What this task involves: Among the lines below, how many carry the string "background"? Reply with a number and nothing else.

[Input records — start]

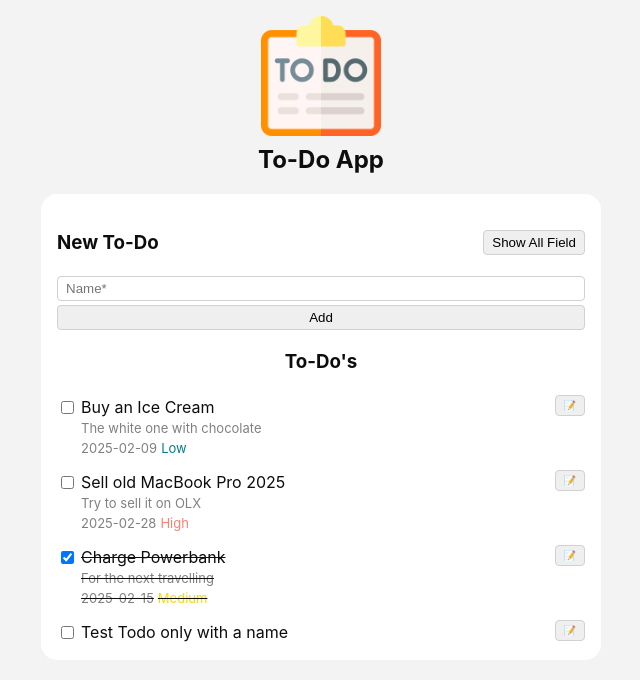
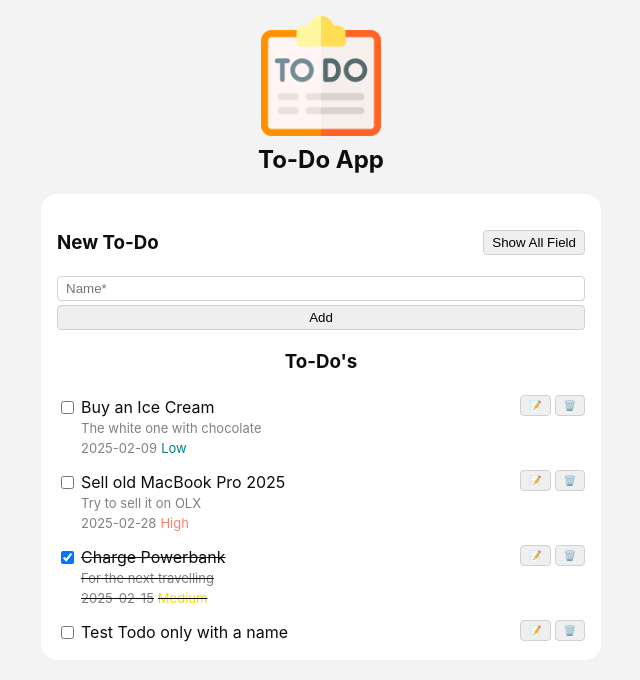
Before and after one commit to meriam-hamdaoui/my_todo_list, a React (Vite) app: page / in a window 1280 px wide. Shown: the top 680 px of the page, without its empty margins (319-959 px from the left). Built offline with nearby package versions, Linux system fonts and the light colour scheme.

Commit message:
delete item

```diff
--- a/src/App.jsx
+++ b/src/App.jsx
@@ -22,6 +22,10 @@
     );
   };
 
+  const handleDelete = (id) => {
+    setTodos((prevTodos) => prevTodos.filter((todo) => todo.id !== id));
+  };
+
   return (
     <div className={styles.App}>
       <header className={styles.Header}>
@@ -31,7 +35,11 @@
 
       <div className={styles.AppContainer}>
         <TodoForm onCreate={handleCreate} />
-        <TodoList todoList={todos} onUpdate={handleUpdate} />
+        <TodoList
+          todoList={todos}
+          onUpdate={handleUpdate}
+          onDelete={handleDelete}
+        />
       </div>
     </div>
   );
--- a/src/components/TodoItem/TodoItem.jsx
+++ b/src/components/TodoItem/TodoItem.jsx
@@ -5,7 +5,7 @@
 import EditTemplate from "../todoTemplates/EditTemplate.jsx";
 import ItemTemplate from "../todoTemplates/ItemTemplate.jsx";
 
-const TodoItem = ({ todo, onUpdate }) => {
+const TodoItem = ({ todo, onUpdate, onDelete }) => {
   const [isEditing, setIsEditing] = useState(false);
 
   return (
@@ -22,6 +22,7 @@
         <ItemTemplate
           todo={todo}
           onUpdate={onUpdate}
+          onDelete={onDelete}
           setIsEditing={setIsEditing}
         />
       )}
--- a/src/components/TodoList/TodoList.jsx
+++ b/src/components/TodoList/TodoList.jsx
@@ -2,13 +2,18 @@
 import styles from "./TodoList.module.css"; // Assuming you have a CSS file for styling
 import TodoItem from "../TodoItem/TodoItem";
 
-const TodoList = ({ todoList, onUpdate }) => {
+const TodoList = ({ todoList, onUpdate, onDelete }) => {
   return (
     <div>
       <h3 align="center">To-Do's</h3>
       <ul className={styles.TodoList}>
         {todoList.map((todo) => (
-          <TodoItem key={todo.id} todo={todo} onUpdate={onUpdate} />
+          <TodoItem
+            key={todo.id}
+            todo={todo}
+            onUpdate={onUpdate}
+            onDelete={onDelete}
+          />
         ))}
       </ul>
     </div>
--- a/src/components/todoTemplates/ItemTemplate.jsx
+++ b/src/components/todoTemplates/ItemTemplate.jsx
@@ -3,7 +3,7 @@
 import styles from "../TodoItem/TodoItem.module.css";
 import { handleCheckboxChange } from "../../handler/Handler.js";
 
-const ItemTemplate = ({ todo, setIsEditing, onUpdate }) => {
+const ItemTemplate = ({ todo, setIsEditing, onUpdate, onDelete }) => {
   return (
     <div className={styles.Content}>
       <input
@@ -35,6 +35,7 @@
       </div>
       <div className={styles.Controls}>
         <button onClick={() => setIsEditing(true)}>📝</button>
+        <button onClick={() => onDelete(todo.id)}>🗑️</button>
       </div>
     </div>
   );
```
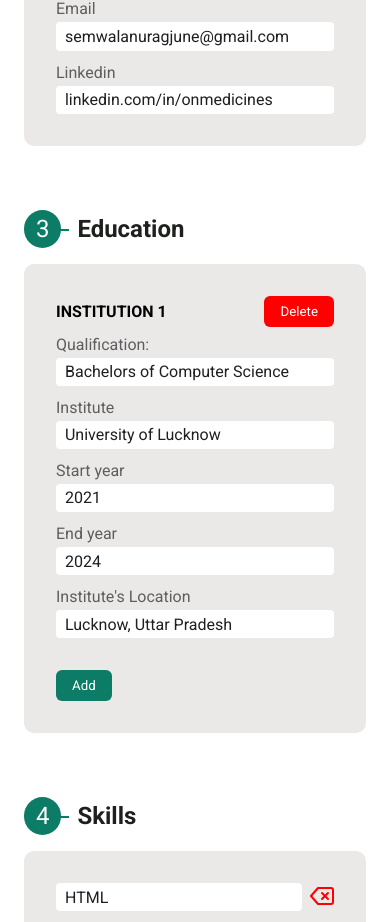
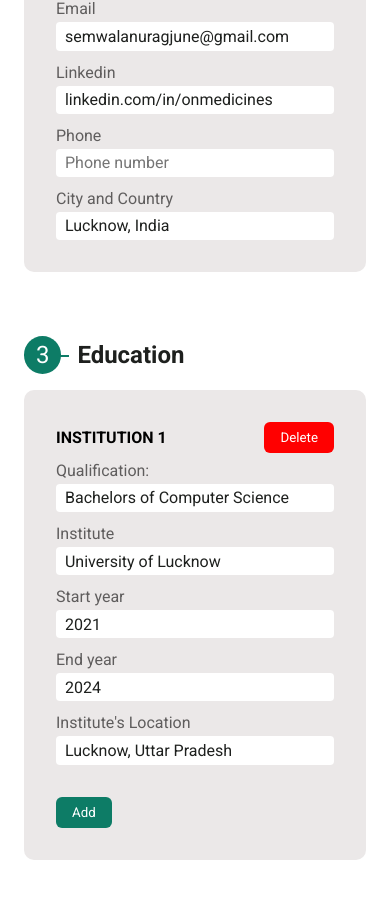
Before and after one commit to onmedicines/resume-generator, a React (Vite) app: page / in a window 390 px wide. Shown: the part 857-1779 px from the top of the page. Built offline with nearby package versions, Linux system fonts and the light colour scheme.

Commit message:
Add fields for phone number and location

```diff
--- a/src/components/Personal.jsx
+++ b/src/components/Personal.jsx
@@ -1,4 +1,4 @@
-export default function Personal({ fullName, github, email, linkedin, handleChange }) {
+export default function Personal({ fullName, github, email, linkedin, phoneNumber, cityAndCountry, handleChange }) {
   return (
     <div className="personal-details">
       <header>
@@ -23,6 +23,14 @@
           <span>Linkedin</span>
           <input type="text" placeholder="LinkedIn" name="linkedin" id="linkedin" onChange={handleChange} value={linkedin} />
         </label>
+        <label htmlFor="phone">
+          <span>Phone</span>
+          <input type="number" maxLength={10} placeholder="Phone number" name="phoneNumber" id="phone" onChange={handleChange} value={phoneNumber} />
+        </label>
+        <label htmlFor="city">
+          <span>City and Country</span>
+          <input type="text" placeholder="City, Country" name="cityAndCountry" id="city" onChange={handleChange} value={cityAndCountry} />
+        </label>
       </main>
     </div>
   );
```
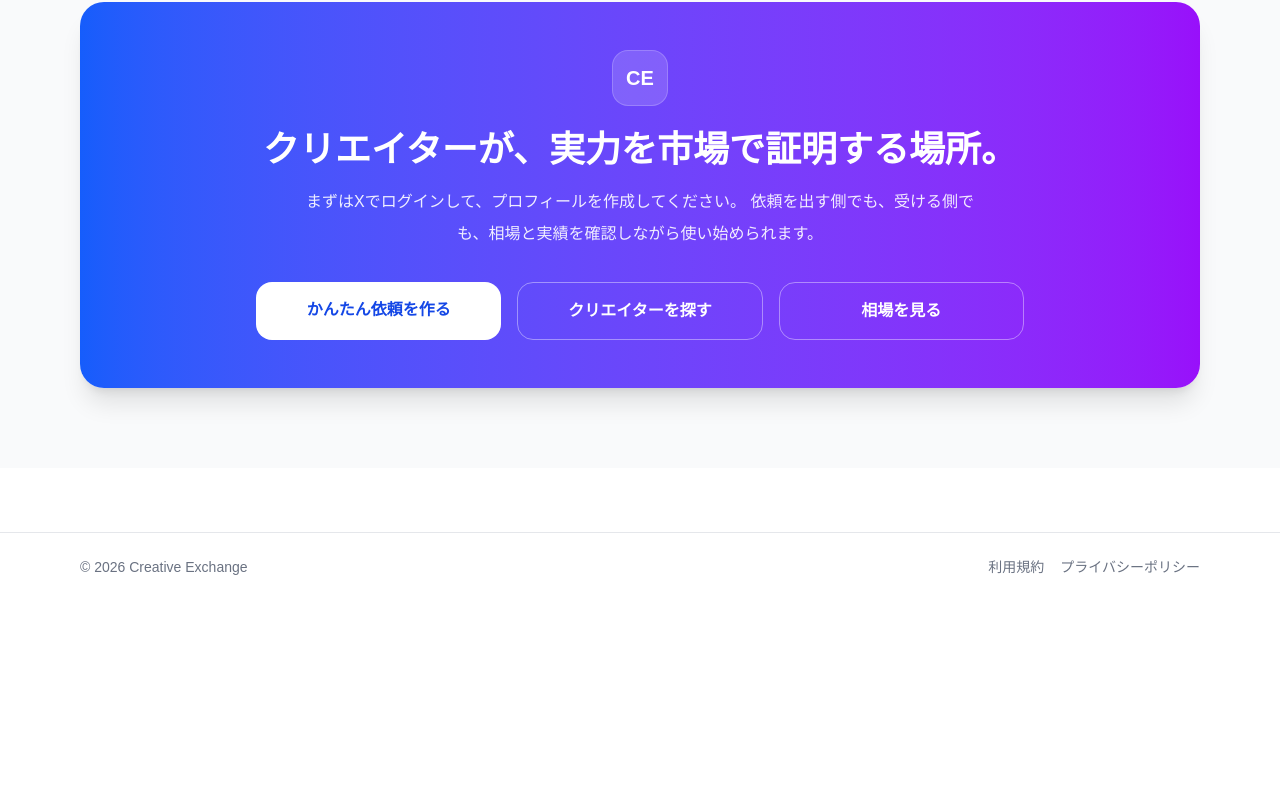
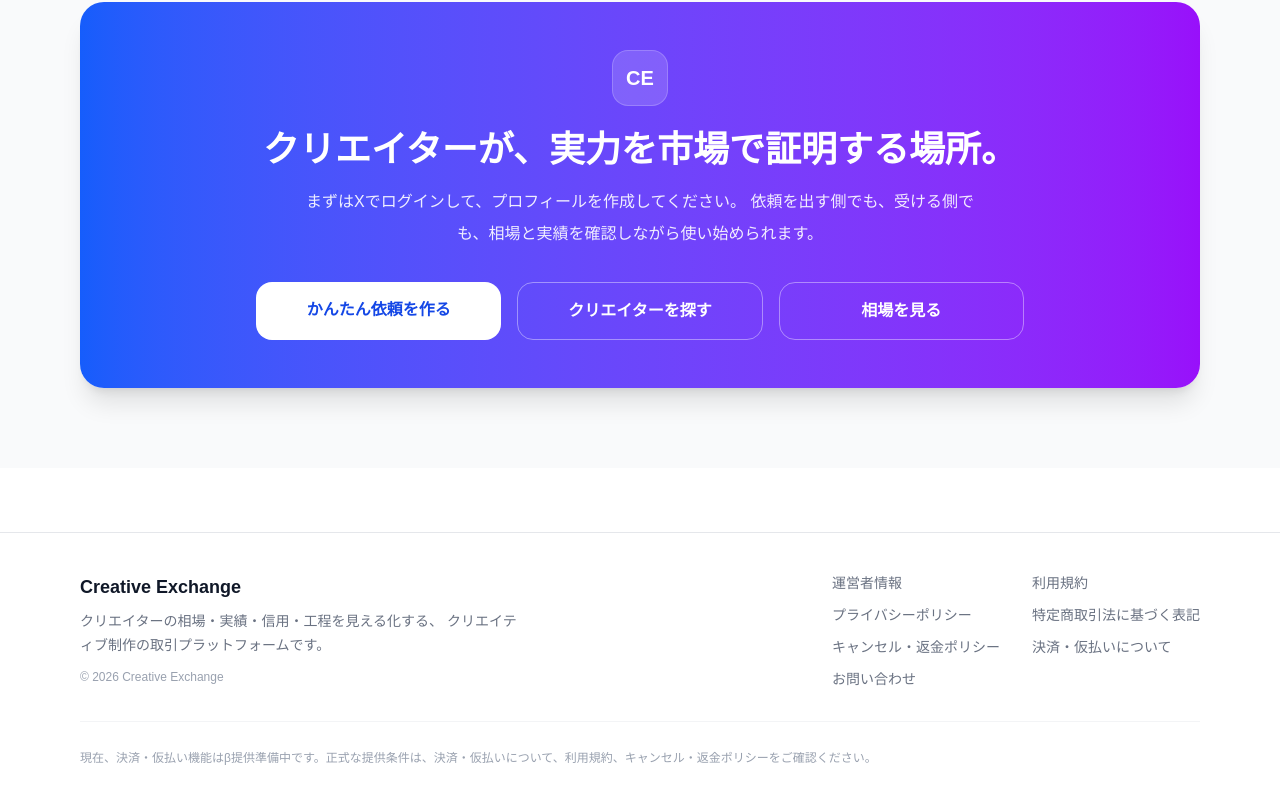
Before and after one commit to TAIGA-SAKONOE/creative-exchange, a Next.js app in the folder creative-exchange/: page / in a window 1280 px wide. Shown: the part 3306-4110 px from the top of the page. Before the commit the page ends 3907 px from the top, so only its background shows below. Built offline with nearby package versions, Linux system fonts and the light colour scheme; no server answers.

Commit message:
Update layout.tsx

```diff
--- a/creative-exchange/app/layout.tsx
+++ b/creative-exchange/app/layout.tsx
@@ -33,15 +33,48 @@ export default function RootLayout({
         <AppHeader />
         <main>{children}</main>
         <footer className="border-t border-gray-200 bg-white mt-16">
-  <div className="max-w-6xl mx-auto px-4 py-6 flex flex-col md:flex-row items-center justify-between gap-3 text-sm text-gray-500">
-    <div>© 2026 Creative Exchange</div>
-    <div className="flex items-center gap-4">
-      <Link href="/terms" className="hover:text-gray-700 transition">
+          <div className="max-w-6xl mx-auto px-4 py-10">
+            <div className="flex flex-col lg:flex-row justify-between gap-8">
+              <div>
+                <div className="text-lg font-bold text-gray-900">
+                  Creative Exchange
+                </div>
+                <p className="mt-2 text-sm text-gray-500 leading-6 max-w-md">
+                  クリエイターの相場・実績・信用・工程を見える化する、
+                  クリエイティブ制作の取引プラットフォームです。
+                </p>
+                <p className="mt-3 text-xs text-gray-400">
+                  © 2026 Creative Exchange
+                </p>
+              </div>
+
+              <nav className="grid grid-cols-1 sm:grid-cols-2 gap-x-8 gap-y-3 text-sm text-gray-500">
+                <Link href="/operator" className="hover:text-gray-900 transition">
+                  運営者情報
+                </Link>
+                <Link href="/terms" className="hover:text-gray-900 transition">
                   利用規約
                 </Link>
-      <Link href="/privacy" className="hover:text-gray-700 transition">
+                <Link href="/privacy" className="hover:text-gray-900 transition">
                   プライバシーポリシー
                 </Link>
+                <Link href="/commercial-law" className="hover:text-gray-900 transition">
+                  特定商取引法に基づく表記
+                </Link>
+                <Link href="/refund-policy" className="hover:text-gray-900 transition">
+                  キャンセル・返金ポリシー
+                </Link>
+                <Link href="/payment-guide" className="hover:text-gray-900 transition">
+                  決済・仮払いについて
+                </Link>
+                <Link href="/contact" className="hover:text-gray-900 transition">
+                  お問い合わせ
+                </Link>
+              </nav>
+            </div>
+
+            <div className="mt-8 pt-6 border-t border-gray-100 text-xs text-gray-400 leading-6">
+              現在、決済・仮払い機能はβ提供準備中です。正式な提供条件は、決済・仮払いについて、利用規約、キャンセル・返金ポリシーをご確認ください。
             </div>
           </div>
         </footer>
```
Lines whose indentation alone changed are shown as unchanged.
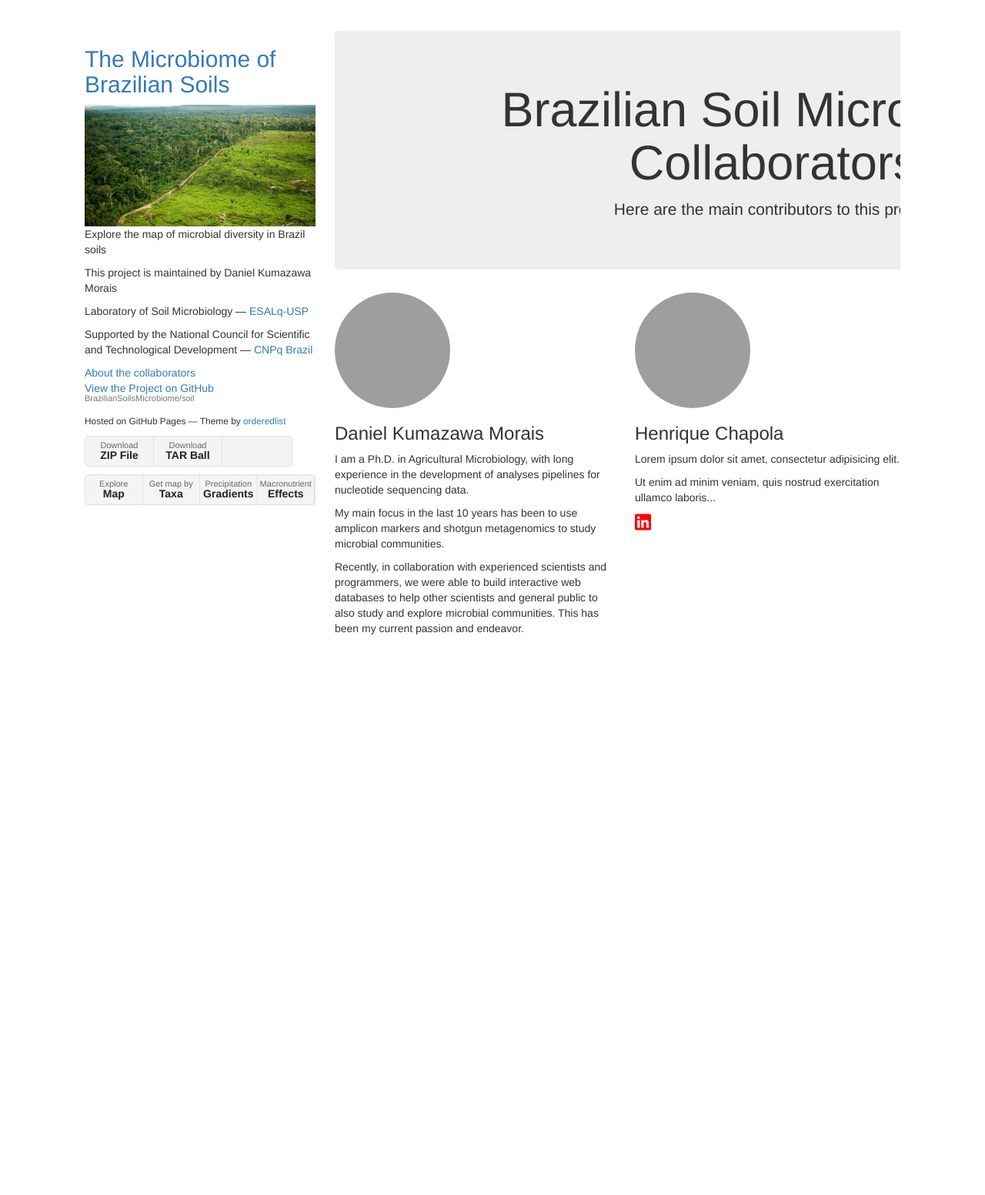
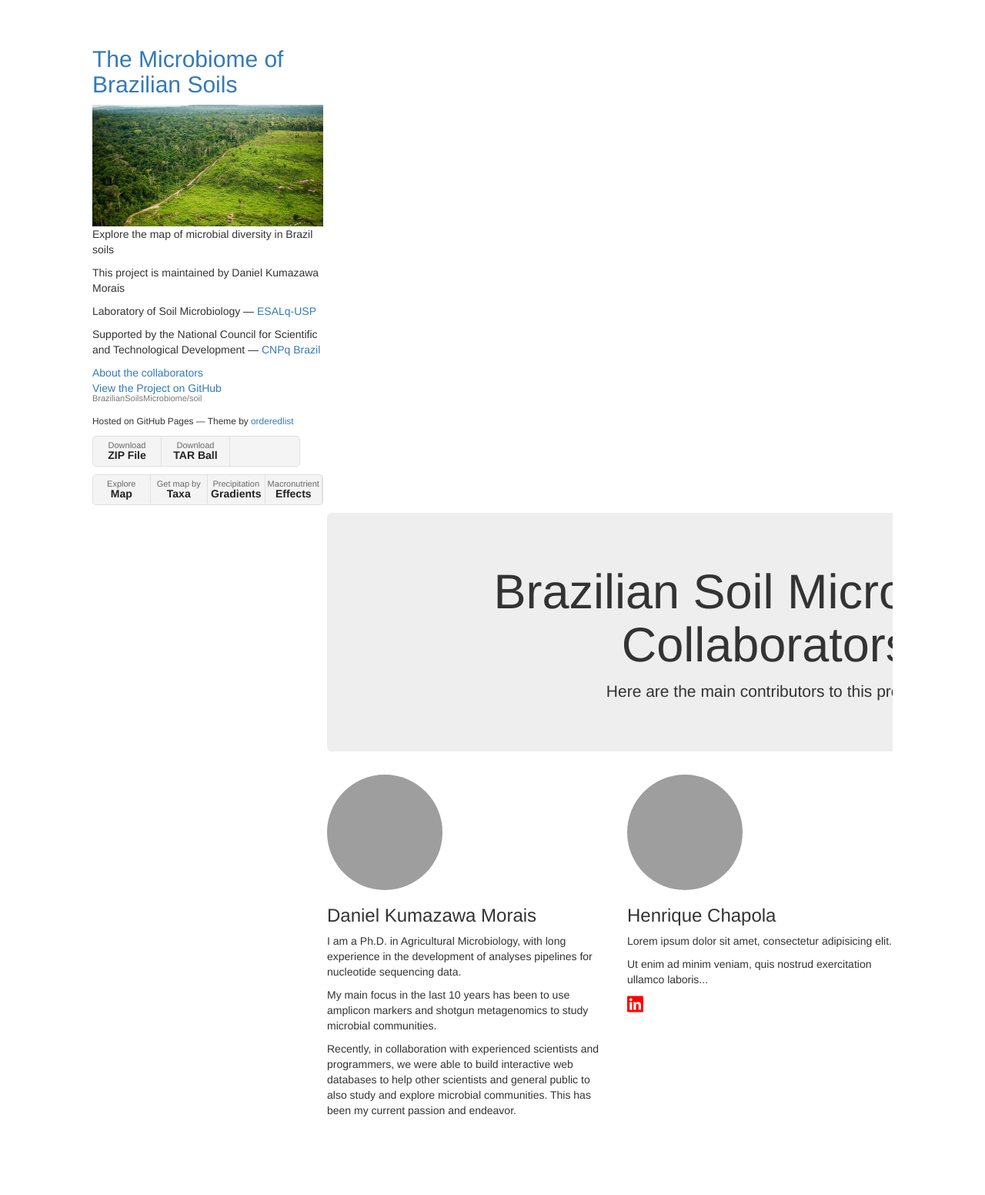
Before and after one commit to BrazilianSoilsMicrobiome/soil, a Jekyll site: the page built from collaborators.html, in a window 1280 px wide. Shown: the whole page at 77% size. Built offline with Jekyll 4.4.1, drawn with Linux system fonts in a browser that asks for light colours; nearby versions of some CDN libraries; a style sheet for code colours, icons or effects is not loaded; before the commit the page ends 926 px from its top, so only the background shows below that; grey boxes are pictures that could not be loaded.

Commit message:
Add max-width and padding (left and right) to .wrapper element

```diff
--- a/_sass/jekyll-theme-minimal.scss
+++ b/_sass/jekyll-theme-minimal.scss
@@ -66,9 +66,11 @@
 }
 
 .wrapper {
-  width:1060px;
+  max-width:1060px;
   margin:0 auto;
   overflow: auto;
+  padding-right: 10px;
+  padding-left: 10px;
 }
 
 blockquote {
```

[Input records — finish]

Output of the exercise: 2